We arrived to find a stadium rather lacking in atmosphere, as Dale had predicted in his preview, with only a large, raucous Port contingent behind the way end to indicate that there was a top-flight football match about to take place. Just before kick-off the heavens opened and we entered the away end to find it even more substandard than usual, with several inches of water on the terracing adding to the cracked seating and poor views.
Therefore, given the fact that most of the significant action took place at the far end of the pitch (and as such may as well have been taking place on the moon for all we could see of it) and that note-taking isn’t in the spirit of The Sandpit, most of this report is based on video highlights of the match.
After Chonburi fired a first-minute warning shot across Port’s bows, with striker Naphat heading narrowly wide, Port began bossing the game in the usual fashion, with Kim (8) pulling the strings in midfield, and Pakorn (7), Suarez (5) and Nurul (31) probing at the Sharks’ admittedly very solid defence. Indeed Nurul, on his return to his former club, was clearly a marked man, with Chonburi players hacking him down at every available opportunity and racking up 4 yellow cards in the first half alone for their troubles. Pakorn came close on 20 minutes with his free kick just shaving the Sharks’ crossbar, but Port didn’t have long to wait to make the breakthrough. On 23 minutes, Pakorn chipped in a cross from the right which Chonburi keeper Chanin failed to read with Suarez (5) getting in before him to deftly chip it into the back of the net off the outside of his left boot for 1-0. Chanin, realising he’d been done up like a kipper, added a comical little Weera-esque dive after the event to make it look like he’d been making some kind of effort to stop it.
And that, as far as Port were concerned, was it. After taking the lead they seemed to figure that, given Chonburi’s lack of decent striking options, they may as well let them have the ball and sit back while they wore themselves out. It was a strategy that almost cost Port dear as quickly as the 30th minute when Naphat got away from the typically poor Athibordee (35, once again being played out of position), only to fire straight at the impressive Rattanai (17); then again on 40 minutes when Chonburi’s otherwise comically bad winger Ciro put in a lovely far post cross which was narrowly headed over by Phanuphong.

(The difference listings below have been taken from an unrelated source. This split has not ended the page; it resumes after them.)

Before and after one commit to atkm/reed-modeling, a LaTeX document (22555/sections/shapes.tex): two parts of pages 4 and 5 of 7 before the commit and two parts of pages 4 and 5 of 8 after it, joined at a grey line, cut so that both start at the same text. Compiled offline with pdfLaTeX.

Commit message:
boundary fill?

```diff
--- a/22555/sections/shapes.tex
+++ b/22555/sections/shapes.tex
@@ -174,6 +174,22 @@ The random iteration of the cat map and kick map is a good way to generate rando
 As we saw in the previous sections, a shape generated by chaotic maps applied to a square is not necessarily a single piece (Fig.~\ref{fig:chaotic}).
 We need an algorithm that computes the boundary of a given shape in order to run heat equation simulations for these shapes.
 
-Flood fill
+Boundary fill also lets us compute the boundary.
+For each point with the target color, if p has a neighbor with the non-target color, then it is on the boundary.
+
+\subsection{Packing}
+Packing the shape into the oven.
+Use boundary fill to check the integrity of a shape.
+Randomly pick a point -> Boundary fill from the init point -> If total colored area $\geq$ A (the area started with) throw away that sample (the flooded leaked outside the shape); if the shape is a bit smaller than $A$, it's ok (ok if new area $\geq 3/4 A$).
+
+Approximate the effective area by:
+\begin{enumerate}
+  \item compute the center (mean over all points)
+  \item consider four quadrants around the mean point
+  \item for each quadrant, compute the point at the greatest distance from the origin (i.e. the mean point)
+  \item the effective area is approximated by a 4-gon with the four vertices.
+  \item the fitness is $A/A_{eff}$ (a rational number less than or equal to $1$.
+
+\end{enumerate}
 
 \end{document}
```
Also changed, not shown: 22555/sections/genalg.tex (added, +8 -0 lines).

After a brief 15-minute respite from what was rapidly becoming a real nerve-shredder of a game for Port fans, during which we calmed said nerves with Leo and other intoxicating substances, the second half was more of the same, with Port seemingly content to let Chonburi have the ball (even passing it to them on numerous occasions) and the Sharks launching wave after wave of attacks without having anyone with the guile or creativity to convert the numerous chances created. When they did get shots away, Port were throwing bodies at them with Kevin (97), Rochela (22) and the Rat all making heroic stops. Port simply weren’t in it, and had the Sharks had a couple of decent strikers, they would have won comfortably.

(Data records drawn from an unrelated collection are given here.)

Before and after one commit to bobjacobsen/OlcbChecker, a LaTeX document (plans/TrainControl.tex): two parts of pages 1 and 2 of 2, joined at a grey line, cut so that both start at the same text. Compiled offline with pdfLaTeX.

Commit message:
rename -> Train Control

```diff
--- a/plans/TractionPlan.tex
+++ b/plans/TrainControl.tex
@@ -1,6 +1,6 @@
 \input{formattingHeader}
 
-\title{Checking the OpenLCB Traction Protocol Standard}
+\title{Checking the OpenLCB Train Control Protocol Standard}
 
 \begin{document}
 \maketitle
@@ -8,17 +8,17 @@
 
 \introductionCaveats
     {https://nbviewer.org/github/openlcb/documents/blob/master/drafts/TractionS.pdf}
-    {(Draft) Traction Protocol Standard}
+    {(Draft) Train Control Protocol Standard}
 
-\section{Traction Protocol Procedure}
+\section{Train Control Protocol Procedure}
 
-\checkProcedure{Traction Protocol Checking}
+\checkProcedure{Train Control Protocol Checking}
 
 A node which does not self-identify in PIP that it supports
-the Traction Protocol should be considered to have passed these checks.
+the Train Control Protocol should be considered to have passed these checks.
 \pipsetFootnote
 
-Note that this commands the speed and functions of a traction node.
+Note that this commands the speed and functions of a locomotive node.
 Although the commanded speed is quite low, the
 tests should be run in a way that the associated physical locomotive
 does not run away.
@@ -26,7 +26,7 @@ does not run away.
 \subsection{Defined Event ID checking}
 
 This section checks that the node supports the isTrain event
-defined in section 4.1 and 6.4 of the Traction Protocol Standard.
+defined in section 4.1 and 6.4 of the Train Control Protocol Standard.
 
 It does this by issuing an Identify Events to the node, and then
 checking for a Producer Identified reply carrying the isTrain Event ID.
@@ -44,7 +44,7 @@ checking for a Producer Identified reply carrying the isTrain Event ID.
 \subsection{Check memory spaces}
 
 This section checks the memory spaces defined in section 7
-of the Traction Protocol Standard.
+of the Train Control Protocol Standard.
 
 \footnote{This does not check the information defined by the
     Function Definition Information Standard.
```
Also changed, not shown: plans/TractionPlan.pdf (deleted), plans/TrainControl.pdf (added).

Thankfully they don’t, and despite the ref adding on a surprisingly generous 5 minutes of stoppage time, Port held on for, as I predicted, an ugly win against a limited but very robust and well-organised side. That is, as I said, Port’s 5th win in a row (3 of them away from home), and since the Chainat debacle Port’s record has been outstanding – 5 games, 5 wins, 16 goals scored, 3 conceded. That is title-winning form and come the end of the season those dropped points against the likes of Chainat and Police Tero could come back to haunt us; but keep this form up, and if Buriram and Bangkok Utd hit rough patches of their own, it might just turn into a 3-horse race. Next up? 4th-placed Muangthong on 9 June, for by far the biggest game played at the PAT for a couple of years at least.
The Sandpit Man of the Match: David Rochela

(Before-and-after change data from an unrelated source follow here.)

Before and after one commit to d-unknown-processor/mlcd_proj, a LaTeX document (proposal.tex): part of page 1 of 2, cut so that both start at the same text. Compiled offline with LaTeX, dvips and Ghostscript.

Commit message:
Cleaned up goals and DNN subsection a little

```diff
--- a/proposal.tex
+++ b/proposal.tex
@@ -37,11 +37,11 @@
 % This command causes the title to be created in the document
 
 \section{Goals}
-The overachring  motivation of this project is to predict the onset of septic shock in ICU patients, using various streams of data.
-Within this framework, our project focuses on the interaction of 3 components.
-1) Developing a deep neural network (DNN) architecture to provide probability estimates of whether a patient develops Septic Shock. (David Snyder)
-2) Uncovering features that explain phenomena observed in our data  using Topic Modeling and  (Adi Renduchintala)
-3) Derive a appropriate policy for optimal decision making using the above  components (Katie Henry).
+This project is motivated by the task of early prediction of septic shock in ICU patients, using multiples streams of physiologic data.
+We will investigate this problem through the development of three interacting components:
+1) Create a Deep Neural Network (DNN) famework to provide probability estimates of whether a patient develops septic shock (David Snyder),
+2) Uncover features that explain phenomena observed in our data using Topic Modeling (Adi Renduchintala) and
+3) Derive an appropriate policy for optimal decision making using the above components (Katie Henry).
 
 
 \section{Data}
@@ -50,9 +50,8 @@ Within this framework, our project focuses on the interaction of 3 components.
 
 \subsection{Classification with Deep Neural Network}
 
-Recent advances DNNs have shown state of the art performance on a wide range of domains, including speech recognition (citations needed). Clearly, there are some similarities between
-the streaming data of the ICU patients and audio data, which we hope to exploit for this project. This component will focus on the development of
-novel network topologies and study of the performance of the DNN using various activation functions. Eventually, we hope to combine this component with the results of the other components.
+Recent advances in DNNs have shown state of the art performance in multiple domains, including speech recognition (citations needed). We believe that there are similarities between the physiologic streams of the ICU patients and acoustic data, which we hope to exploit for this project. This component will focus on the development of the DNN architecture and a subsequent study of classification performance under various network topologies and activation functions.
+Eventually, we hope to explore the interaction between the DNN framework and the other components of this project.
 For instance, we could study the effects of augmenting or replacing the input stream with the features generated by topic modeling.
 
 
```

There were some huge performances in Port’s defence last night, with Rattanai, Nitipong, Kevin and Kim all sweating blood for the shirt. But cometh the hour, cometh the man, and it was cap’n Rochela who took this week’s award with a performance that mixed classy, visionary defending with down & dirty blocks & tackles. It’s actually David’s first MOTM award this season, which is less of a reflection on his form and more a reflection on how much more quality there is in the team these days, that they are no longer quite so reliant on the schmooooove Spaniard. But of course, when needed, he’s always there, and last night was a match-winning performance.